My column in this week's magazine  addresses -- and criticises -- the Education Secretary Michael Gove's plan to expand the previous government's academies programme.
I didn't have time or space to scrutinise the other key (and controversial) plank of his proposed reforms to the education sector: the introduction of Swedish-style "free schools". But the Institute of Education's Rebecca Allen  has, in an article in the latest issue of Research in Public Policy (published by the Centre for Market and Public Organisation ), and the overall results don't make great reading for Gove and his allies.
From the press release:
Research on Sweden's "free school" reforms suggests that the entry of new schools had a positive effect on pupils' academic achievements. But according to a survey of the evidence by Rebecca Allen, the benefits are small, they are predominantly focused on children from highly educated families and they do not persist: scores are no higher in the end-of-school exams.
Allen concludes that the experience of Sweden is helpful, but necessarily limited, in the extent to which it can help predict the impact of school reforms in England. One reason for this is that the schools also underwent a radical decentralisation of the education system, which would seem to be critical for promoting diversity and productivity gains through experimentation in free schools.
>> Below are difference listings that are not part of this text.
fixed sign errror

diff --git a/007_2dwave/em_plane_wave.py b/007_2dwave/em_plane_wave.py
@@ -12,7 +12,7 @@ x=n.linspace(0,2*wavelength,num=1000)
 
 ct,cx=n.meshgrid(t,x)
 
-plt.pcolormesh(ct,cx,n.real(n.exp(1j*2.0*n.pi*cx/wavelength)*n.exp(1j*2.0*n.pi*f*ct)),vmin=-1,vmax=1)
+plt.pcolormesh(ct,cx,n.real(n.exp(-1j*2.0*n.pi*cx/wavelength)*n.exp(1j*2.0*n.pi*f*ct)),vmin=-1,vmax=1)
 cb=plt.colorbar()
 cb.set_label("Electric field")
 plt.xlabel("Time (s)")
Sweden also has fewer reasons to be concerned that a free school system will produce greater school stratification since the country's lower levels of income and skill inequalities mean there is far less need for parents to choose schools based on social composition. It is also possible that Sweden's stronger tradition of non-standard schooling -- such as Steiner and Montessori schools -- is leading to a greater diversity of provision than parents in England would ever demand.